**What the task requires**: Go through the listing and return every line with "Array" in it.

**Information given**:
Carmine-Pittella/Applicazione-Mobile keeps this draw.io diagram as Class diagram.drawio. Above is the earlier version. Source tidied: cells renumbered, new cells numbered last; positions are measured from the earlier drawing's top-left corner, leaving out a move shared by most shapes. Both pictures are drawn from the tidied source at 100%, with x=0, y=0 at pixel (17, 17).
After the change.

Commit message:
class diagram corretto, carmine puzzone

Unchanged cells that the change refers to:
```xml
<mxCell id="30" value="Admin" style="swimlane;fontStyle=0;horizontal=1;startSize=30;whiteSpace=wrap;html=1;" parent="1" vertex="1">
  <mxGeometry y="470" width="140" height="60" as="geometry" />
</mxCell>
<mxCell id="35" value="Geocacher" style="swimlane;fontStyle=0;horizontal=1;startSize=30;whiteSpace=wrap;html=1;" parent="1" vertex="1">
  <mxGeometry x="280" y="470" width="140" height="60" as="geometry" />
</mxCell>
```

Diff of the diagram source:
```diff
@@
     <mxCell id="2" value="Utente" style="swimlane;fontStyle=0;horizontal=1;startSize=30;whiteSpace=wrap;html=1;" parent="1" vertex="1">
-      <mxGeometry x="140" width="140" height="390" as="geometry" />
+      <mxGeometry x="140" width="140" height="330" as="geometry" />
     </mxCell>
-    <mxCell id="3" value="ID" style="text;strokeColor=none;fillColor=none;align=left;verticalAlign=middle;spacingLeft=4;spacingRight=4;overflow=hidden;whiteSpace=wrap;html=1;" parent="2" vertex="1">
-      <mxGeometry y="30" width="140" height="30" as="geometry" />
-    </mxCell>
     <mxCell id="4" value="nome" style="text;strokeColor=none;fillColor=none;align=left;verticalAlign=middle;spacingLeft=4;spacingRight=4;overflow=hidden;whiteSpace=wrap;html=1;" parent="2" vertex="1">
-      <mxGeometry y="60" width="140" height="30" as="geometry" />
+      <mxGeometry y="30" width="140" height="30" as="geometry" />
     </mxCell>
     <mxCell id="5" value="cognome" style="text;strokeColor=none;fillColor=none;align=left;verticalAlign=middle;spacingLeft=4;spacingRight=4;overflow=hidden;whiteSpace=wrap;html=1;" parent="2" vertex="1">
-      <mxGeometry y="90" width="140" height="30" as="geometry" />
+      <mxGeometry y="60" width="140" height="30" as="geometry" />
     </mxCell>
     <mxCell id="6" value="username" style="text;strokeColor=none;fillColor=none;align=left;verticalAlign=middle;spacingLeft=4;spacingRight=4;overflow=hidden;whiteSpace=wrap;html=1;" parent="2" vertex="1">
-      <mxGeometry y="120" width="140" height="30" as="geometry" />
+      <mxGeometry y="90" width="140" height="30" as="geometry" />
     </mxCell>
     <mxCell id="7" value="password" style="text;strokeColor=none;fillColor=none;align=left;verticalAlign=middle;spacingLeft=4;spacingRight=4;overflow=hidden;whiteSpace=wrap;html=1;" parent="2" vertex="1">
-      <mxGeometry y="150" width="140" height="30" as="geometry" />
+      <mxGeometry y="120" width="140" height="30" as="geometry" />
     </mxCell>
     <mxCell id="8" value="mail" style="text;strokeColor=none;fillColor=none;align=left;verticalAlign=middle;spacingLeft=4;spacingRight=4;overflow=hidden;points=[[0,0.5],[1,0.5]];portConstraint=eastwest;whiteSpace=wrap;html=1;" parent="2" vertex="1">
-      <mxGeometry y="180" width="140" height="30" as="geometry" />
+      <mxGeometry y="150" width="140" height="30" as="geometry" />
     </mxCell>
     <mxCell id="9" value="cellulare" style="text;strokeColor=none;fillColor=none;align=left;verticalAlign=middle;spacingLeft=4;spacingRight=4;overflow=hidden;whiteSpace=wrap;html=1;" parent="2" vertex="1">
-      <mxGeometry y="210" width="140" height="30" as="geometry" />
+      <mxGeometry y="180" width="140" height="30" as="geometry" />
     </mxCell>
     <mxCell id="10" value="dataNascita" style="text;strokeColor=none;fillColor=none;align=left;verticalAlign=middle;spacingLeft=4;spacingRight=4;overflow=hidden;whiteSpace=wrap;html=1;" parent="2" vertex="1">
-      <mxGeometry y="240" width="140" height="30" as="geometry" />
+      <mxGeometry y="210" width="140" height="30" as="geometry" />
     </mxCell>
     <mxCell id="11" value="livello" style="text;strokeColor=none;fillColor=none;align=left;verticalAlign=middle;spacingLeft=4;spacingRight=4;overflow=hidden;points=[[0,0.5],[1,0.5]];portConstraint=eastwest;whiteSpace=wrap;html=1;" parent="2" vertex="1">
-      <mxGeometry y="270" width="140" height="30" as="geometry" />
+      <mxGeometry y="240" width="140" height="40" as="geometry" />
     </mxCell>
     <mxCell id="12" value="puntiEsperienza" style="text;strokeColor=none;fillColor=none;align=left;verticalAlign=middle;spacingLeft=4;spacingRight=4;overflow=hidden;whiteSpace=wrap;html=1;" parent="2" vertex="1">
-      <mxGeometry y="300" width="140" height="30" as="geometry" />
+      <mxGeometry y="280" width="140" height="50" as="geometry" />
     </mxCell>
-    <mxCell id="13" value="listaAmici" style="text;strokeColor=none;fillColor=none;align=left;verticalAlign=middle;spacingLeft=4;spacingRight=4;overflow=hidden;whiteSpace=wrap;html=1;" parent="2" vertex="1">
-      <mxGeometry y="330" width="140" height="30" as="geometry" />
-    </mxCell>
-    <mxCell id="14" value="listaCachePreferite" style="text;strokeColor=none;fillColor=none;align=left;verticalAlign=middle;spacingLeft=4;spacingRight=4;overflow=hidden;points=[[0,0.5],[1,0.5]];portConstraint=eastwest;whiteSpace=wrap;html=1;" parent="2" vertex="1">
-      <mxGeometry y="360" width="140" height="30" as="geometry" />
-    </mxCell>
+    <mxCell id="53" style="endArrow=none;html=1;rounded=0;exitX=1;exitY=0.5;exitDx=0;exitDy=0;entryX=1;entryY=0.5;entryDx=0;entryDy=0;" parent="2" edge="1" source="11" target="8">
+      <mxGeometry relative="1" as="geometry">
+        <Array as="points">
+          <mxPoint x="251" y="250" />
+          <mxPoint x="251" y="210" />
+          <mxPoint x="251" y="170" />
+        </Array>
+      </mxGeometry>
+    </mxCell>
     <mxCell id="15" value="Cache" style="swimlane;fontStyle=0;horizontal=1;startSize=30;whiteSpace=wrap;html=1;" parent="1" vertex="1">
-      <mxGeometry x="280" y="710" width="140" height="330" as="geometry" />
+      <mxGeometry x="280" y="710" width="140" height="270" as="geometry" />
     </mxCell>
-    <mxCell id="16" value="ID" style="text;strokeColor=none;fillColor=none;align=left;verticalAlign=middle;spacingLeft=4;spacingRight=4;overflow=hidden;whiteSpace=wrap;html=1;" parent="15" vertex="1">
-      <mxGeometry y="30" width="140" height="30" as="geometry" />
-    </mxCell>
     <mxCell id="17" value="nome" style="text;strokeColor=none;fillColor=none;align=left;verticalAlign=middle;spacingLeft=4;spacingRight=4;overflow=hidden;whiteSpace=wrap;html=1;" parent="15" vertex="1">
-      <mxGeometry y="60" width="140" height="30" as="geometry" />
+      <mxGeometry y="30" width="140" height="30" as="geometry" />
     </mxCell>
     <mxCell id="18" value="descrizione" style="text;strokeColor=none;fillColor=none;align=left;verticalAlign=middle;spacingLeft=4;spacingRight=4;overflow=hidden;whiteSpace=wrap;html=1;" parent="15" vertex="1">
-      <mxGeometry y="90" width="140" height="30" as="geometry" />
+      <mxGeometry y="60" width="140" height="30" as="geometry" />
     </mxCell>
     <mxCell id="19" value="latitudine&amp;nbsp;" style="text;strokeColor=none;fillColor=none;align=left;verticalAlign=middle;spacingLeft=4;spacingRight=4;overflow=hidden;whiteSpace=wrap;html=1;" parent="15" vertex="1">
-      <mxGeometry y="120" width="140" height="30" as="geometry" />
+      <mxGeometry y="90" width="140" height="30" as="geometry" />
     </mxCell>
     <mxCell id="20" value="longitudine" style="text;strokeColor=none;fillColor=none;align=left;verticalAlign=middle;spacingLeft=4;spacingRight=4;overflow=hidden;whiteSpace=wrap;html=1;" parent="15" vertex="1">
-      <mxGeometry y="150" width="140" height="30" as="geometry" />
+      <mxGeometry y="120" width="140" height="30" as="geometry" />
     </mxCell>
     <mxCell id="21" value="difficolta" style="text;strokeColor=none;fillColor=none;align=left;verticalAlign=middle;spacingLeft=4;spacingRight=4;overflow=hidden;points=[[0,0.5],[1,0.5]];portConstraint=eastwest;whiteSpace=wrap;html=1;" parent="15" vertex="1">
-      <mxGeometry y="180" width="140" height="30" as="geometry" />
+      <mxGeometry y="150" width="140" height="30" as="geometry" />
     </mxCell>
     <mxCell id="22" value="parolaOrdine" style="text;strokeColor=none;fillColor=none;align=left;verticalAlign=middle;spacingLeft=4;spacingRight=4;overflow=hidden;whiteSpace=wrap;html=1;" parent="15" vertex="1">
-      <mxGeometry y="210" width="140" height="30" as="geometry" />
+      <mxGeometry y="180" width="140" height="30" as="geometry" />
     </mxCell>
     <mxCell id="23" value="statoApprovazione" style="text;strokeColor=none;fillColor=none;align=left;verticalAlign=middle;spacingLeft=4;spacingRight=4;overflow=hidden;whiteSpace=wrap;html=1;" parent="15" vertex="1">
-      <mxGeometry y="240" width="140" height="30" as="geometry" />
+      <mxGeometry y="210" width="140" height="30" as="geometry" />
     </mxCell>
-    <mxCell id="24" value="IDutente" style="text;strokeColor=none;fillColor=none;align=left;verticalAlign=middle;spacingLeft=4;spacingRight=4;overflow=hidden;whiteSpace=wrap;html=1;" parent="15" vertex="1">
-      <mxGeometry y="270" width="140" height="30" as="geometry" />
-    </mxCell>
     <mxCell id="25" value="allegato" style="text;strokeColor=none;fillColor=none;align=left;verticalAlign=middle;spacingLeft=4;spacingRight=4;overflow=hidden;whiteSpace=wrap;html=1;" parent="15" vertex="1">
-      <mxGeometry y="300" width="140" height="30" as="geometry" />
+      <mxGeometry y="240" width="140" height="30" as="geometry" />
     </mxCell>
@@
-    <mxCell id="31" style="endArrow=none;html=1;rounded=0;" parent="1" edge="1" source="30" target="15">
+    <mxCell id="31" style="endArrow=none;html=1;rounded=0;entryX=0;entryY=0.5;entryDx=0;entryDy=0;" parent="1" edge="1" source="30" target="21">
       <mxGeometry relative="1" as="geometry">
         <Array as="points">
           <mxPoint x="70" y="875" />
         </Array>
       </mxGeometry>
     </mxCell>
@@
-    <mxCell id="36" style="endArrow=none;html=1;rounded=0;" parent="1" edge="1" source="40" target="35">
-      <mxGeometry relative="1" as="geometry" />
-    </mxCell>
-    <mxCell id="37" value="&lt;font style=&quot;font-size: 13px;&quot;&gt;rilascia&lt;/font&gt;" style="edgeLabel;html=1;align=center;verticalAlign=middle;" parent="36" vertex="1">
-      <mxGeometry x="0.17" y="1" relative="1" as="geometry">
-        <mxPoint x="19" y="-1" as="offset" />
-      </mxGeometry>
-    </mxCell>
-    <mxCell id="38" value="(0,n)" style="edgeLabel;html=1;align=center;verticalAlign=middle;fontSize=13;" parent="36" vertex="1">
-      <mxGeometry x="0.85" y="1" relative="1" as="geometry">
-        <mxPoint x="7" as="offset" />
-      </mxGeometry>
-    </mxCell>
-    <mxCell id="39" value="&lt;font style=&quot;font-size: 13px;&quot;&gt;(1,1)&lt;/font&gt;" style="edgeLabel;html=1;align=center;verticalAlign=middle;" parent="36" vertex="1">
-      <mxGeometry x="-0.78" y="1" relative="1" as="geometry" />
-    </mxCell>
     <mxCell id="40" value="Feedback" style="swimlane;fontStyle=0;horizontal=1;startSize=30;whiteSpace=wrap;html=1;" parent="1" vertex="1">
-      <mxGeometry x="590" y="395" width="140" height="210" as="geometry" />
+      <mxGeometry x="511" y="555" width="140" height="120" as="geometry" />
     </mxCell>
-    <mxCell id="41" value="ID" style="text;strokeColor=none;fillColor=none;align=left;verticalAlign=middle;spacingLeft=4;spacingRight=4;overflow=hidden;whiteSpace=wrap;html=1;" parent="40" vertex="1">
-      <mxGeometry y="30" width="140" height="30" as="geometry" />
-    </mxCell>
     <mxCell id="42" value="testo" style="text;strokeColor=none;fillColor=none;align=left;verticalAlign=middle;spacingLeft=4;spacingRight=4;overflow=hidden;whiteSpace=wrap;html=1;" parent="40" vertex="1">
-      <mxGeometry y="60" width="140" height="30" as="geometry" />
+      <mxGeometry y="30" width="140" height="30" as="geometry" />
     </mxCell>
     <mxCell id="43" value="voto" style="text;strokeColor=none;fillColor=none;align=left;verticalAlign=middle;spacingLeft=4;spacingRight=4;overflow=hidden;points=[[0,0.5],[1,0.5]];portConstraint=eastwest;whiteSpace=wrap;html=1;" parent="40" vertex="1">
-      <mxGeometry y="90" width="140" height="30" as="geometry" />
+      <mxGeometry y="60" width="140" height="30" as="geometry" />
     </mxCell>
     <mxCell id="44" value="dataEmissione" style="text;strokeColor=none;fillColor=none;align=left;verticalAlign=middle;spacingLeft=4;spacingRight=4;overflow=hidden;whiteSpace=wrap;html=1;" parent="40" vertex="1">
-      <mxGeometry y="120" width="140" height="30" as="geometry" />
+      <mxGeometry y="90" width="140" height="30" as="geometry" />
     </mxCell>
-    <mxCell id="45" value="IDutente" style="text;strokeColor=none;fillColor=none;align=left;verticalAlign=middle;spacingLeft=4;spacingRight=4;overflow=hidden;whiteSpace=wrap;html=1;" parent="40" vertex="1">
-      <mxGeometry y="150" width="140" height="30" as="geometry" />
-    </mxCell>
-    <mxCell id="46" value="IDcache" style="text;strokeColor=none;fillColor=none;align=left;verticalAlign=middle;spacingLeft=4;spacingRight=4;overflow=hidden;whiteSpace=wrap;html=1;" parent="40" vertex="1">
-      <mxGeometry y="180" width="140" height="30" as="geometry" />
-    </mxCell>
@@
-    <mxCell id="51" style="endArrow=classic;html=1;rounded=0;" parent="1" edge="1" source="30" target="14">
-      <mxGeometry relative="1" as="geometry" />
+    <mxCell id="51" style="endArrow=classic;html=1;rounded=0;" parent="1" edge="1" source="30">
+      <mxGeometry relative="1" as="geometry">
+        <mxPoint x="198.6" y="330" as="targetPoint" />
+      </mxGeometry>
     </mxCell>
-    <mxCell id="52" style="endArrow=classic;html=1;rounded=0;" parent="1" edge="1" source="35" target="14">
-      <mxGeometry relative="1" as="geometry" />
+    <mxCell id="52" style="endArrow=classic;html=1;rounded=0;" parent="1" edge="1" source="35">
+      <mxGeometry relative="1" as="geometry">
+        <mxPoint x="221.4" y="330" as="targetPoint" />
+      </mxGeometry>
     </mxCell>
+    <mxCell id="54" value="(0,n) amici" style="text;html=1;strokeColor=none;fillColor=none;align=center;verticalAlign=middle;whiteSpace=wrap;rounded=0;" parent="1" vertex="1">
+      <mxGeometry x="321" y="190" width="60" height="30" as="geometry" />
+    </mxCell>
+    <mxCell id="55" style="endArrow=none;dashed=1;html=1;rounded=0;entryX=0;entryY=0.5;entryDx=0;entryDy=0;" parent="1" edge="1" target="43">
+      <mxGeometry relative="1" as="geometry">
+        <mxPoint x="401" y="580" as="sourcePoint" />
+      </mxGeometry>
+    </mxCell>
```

**Reply to the exercise**:
+        <Array as="points">
+        </Array>
         <Array as="points">
         </Array>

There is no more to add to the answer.